[Required work]
Look through the records, and whenever a line includes the word "string", copy it.

[Dataset excerpts]
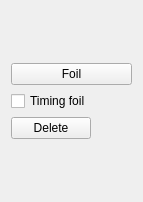
The window that ui_files/ui_foil_widget.ui (JYU-IBA/potku) describes before a commit, drawn with Qt 5.
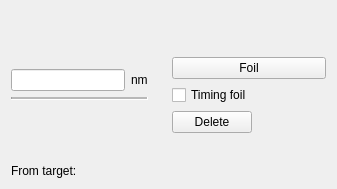
The same window after the commit.

Commit message: The foil widget and distance widget are merged into into one foil widget. The tof foil indexes are held in a list. There is yet no check if more than two foils have been checked as tof foils.

Diff of the .ui file:
```diff
--- a/ui_files/ui_foil_widget.ui
+++ b/ui_files/ui_foil_widget.ui
@@ -6,16 +6,94 @@
    <rect>
     <x>0</x>
     <y>0</y>
-    <width>143</width>
-    <height>202</height>
+    <width>337</width>
+    <height>189</height>
    </rect>
   </property>
   <property name="windowTitle">
    <string>ui_foils_widget</string>
   </property>
-  <layout class="QVBoxLayout" name="verticalLayout_2">
+  <layout class="QHBoxLayout" name="horizontalLayout">
+   <item>
+    <layout class="QVBoxLayout" name="verticalLayout_2">
+     <property name="rightMargin">
+      <number>18</number>
+     </property>
+     <item>
+      <spacer name="verticalSpacer_4">
+       <property name="orientation">
+        <enum>Qt::Vertical</enum>
+       </property>
+       <property name="sizeHint" stdset="0">
+        <size>
+         <width>20</width>
+         <height>40</height>
+        </size>
+       </property>
+      </spacer>
+     </item>
+     <item>
+      <layout class="QHBoxLayout" name="horizontalLayout_2">
+       <item>
+        <widget class="QLineEdit" name="distanceEdit"/>
+       </item>
+       <item>
+        <widget class="QLabel" name="label">
+         <property name="text">
+          <string>nm</string>
+         </property>
+        </widget>
+       </item>
+      </layout>
+     </item>
+     <item>
+      <widget class="Line" name="line">
+       <property name="midLineWidth">
+        <number>2</number>
+       </property>
+       <property name="orientation">
+        <enum>Qt::Horizontal</enum>
+       </property>
+      </widget>
+     </item>
+     <item>
+      <spacer name="verticalSpacer_3">
+       <property name="orientation">
+        <enum>Qt::Vertical</enum>
+       </property>
+       <property name="sizeHint" stdset="0">
+        <size>
+         <width>20</width>
+         <height>40</height>
+        </size>
+       </property>
+      </spacer>
+     </item>
+     <item>
+      <layout class="QHBoxLayout" name="horizontalLayout_3">
+       <item>
+        <widget class="QLabel" name="label_2">
+         <property name="text">
+          <string>From target:</string>
+         </property>
+        </widget>
+       </item>
+       <item>
+        <widget class="QLabel" name="distanceLabel">
+         <property name="text">
+          <string/>
+         </property>
+        </widget>
+       </item>
+      </layout>
+     </item>
+    </layout>
+   </item>
    <item>
     <layout class="QVBoxLayout" name="verticalLayout">
+     <property name="rightMargin">
+      <number>0</number>
+     </property>
      <item>
       <spacer name="verticalSpacer">
        <property name="orientation">
```
The commit also changes 2 other files.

[Task output]
    <string>ui_foils_widget</string>
+          <string>nm</string>
+          <string>From target:</string>
+          <string/>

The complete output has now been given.